1938 Kellogg's Baseball School #5, Infielding

Scavenging through oddball tables at the 2011 National in Chicago turned up today's Corn Flakes box panel, an educational refugee from the late 1930s. This set of tips on handling grounders is just one of a series on position defense, pitching, and hitting that Kellogg's added to their cereal in an effort to compete with General Mills' huge success of players endorsing Wheaties. (See 1936 Wheaties set profile for one example.)

8" x 10" box panel (blank back)

Best thing about this card: Kids trimmed away actual "K"s (from FLAKES) to send away for baseballs, which some probably took right off boxes on the shelves. ("CORN FLAES," anyone?)

I was immediately curious about Kellogg's promotional tie-in with Lew Fonseca. Why sign a former player/manager three years out of baseball to a cereal deal? Did people know him better as an announcer in the 1930s, like Bob Uecker today? The answer was yes, but with longer-lasting significance.

Lew's little mentioned today, but his work with cameras and baseball highlights looms large over modern sports, particularly our TV-driven era. After helping with a Hollywood baseball film in 1927, Lew saw its potential both as an on-field tool for managers and way to share the game to fans around the country. By 1938, most of America knew him for traveling newsreels of World Series stars and All-Star highlights.
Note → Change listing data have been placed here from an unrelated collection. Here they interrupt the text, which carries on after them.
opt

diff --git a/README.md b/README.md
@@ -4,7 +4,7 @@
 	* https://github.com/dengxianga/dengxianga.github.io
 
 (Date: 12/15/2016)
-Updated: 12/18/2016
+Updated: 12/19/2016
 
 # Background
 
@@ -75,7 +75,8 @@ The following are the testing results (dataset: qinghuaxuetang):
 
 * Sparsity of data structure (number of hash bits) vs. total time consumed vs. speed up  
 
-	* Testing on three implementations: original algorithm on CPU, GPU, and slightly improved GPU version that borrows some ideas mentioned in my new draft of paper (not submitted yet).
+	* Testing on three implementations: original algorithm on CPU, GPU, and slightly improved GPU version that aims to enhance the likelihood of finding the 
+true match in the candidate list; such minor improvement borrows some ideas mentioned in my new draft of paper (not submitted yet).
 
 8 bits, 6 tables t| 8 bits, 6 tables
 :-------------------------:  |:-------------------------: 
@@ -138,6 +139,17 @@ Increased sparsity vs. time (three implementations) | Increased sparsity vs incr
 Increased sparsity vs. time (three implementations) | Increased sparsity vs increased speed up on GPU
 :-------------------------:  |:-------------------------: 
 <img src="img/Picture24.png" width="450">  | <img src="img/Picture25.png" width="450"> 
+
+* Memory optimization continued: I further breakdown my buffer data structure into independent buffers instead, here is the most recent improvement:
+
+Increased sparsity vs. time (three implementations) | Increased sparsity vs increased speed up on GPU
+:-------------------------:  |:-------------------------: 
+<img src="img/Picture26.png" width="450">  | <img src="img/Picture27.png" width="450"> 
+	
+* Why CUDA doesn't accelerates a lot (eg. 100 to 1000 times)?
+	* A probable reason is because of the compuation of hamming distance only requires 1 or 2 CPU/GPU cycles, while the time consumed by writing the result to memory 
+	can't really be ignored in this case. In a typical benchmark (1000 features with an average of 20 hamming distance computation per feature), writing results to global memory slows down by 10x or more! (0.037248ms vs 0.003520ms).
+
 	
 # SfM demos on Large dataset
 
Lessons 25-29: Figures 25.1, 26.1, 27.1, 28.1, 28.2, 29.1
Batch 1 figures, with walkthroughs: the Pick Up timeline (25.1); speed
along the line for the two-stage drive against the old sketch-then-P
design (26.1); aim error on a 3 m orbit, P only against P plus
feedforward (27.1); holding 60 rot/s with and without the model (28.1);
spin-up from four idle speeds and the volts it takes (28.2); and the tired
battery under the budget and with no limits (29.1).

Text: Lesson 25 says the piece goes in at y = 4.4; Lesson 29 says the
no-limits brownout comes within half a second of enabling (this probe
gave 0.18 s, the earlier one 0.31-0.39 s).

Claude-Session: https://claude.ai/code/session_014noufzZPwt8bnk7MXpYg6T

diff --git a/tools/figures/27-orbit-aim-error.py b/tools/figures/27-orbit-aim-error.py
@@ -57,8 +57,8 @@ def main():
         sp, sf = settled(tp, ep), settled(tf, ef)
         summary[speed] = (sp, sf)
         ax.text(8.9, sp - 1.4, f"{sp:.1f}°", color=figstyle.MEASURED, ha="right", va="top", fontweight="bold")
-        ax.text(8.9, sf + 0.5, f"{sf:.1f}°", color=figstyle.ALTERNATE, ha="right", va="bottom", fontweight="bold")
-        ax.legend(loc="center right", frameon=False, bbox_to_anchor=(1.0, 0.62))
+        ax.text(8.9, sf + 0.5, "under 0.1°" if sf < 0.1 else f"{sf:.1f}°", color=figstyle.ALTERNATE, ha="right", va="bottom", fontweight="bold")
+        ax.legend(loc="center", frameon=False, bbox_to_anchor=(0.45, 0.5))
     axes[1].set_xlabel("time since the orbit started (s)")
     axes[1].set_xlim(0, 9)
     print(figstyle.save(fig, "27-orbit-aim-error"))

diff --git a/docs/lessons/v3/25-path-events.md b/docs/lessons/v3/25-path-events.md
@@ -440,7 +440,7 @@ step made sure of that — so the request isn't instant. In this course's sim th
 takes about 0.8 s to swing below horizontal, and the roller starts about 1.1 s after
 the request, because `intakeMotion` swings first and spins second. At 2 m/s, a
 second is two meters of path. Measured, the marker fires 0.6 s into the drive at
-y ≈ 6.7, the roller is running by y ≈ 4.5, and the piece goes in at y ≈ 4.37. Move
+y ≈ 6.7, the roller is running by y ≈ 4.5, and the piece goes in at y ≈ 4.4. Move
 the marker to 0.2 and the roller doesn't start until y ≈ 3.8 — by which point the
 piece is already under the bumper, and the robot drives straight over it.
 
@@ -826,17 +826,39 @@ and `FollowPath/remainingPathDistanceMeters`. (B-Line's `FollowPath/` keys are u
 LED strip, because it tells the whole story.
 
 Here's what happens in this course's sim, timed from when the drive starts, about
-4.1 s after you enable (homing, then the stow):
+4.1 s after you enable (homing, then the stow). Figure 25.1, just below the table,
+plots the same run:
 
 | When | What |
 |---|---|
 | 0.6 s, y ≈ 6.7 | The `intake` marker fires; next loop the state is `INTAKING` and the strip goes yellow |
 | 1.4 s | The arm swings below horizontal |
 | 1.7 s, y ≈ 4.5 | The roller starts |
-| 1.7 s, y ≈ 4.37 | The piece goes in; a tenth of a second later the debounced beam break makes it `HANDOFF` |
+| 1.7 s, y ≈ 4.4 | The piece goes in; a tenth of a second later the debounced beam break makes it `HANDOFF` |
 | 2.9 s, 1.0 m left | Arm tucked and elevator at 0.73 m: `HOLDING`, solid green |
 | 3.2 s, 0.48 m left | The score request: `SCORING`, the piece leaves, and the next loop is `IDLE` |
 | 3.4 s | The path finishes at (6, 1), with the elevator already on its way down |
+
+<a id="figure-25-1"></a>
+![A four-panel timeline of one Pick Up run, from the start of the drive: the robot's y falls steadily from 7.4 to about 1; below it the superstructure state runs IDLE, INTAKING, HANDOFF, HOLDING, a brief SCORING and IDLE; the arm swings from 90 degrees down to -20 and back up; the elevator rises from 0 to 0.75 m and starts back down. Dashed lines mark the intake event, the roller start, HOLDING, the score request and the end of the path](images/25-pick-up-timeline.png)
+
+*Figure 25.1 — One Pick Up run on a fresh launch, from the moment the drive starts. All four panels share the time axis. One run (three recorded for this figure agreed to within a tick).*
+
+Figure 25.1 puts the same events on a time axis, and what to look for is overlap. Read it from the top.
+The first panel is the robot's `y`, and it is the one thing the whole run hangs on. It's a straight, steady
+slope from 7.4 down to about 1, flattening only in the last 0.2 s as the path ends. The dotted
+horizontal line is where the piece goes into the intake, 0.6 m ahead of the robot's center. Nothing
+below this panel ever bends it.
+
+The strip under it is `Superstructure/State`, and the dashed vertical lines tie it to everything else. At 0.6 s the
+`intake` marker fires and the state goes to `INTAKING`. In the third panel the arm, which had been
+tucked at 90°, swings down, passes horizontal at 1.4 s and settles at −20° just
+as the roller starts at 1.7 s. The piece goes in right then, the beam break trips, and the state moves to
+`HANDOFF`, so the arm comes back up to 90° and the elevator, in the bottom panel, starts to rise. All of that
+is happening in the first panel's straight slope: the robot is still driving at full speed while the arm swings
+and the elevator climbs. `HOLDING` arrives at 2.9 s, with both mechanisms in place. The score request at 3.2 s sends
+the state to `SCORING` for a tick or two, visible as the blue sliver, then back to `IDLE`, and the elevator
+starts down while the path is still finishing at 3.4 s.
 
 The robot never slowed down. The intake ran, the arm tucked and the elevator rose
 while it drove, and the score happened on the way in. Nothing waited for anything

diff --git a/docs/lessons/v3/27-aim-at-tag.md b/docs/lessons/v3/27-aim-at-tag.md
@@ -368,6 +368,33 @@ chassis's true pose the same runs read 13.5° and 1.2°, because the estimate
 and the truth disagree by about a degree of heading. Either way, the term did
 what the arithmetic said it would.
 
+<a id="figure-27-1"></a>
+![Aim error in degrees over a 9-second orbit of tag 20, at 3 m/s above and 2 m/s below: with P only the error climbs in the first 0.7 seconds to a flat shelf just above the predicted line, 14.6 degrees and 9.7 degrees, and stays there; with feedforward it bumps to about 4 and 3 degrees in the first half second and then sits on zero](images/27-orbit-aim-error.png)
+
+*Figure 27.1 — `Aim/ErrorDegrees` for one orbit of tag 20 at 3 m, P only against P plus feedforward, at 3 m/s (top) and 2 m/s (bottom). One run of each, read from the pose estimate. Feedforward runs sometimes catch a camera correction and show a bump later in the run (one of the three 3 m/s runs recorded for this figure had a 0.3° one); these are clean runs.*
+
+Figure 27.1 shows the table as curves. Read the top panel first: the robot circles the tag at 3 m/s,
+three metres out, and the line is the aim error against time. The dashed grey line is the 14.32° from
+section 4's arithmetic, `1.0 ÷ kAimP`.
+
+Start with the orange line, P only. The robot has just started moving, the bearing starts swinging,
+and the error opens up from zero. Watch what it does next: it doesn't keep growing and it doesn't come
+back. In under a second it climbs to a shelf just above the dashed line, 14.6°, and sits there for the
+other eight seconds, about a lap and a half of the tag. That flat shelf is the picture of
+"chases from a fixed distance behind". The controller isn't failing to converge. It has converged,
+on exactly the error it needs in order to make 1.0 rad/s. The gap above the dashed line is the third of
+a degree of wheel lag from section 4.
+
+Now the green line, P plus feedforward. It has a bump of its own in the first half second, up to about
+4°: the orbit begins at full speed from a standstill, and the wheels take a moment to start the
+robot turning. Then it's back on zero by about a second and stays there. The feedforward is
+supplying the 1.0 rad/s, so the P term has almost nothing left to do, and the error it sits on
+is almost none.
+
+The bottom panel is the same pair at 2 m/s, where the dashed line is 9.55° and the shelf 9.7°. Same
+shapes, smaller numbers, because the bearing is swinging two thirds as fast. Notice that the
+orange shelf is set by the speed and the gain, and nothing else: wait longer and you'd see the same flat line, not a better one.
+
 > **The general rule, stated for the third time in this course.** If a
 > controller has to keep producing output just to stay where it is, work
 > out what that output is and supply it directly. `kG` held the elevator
1930s Chicago teammate (and future HOFer) Al Simmons picked up the nickname "Bucketfoot" because he stepped out and away during each swing, leaving his front foot "in the bucket" and seemingly far from the plate. Curious why this didn't limit his reach, Fonseca used his camera to figure out how this unusual approach still allowed Al to reach pitches anywhere in the strike zone.

Al Simmons, stepping into the bucket on a hit to left field

Lew's camerawork discovered that Simmons went for the bucket on inside or middle pitches, but stepped straight ahead on pitches away, keeping his bat in the striking zone throughout. (The swing above comes 2:04 into the 1934 All-Star Game highlight film on YouTube.)

This kind of film review seems second nature now, thanks in large part to Fonseca's promotion of traveling highlight compilations. The phrase "highlight reel" came literally from Lew filming, editing, and screening his 16mm films around the country and to troops overseas throughout the 1930s and 1940s.

Read more about Lew in The Innovations of Lew Fonseca, which describes how he built initial support for in-game films, measured the speed of Bob Feller's fastball before radar guns, and captured essential pieces of history like Jackie Robinson's steal of home (above) in the 1955 World Series. It's great stuff.

Value: This low-grade box panel cost $40. They appear so rarely that it's hard to set a market price. (For comparison, the more popular Wheaties panels go for $15 and up, depending on the player pictured.)

Fakes / reprints: Doubt there are any fakes out there, given its lack of a specific player.

1 comment:

The Lost Collector said...

These are cool! Alw3ays love when a cereal got in on the game with baseball cards.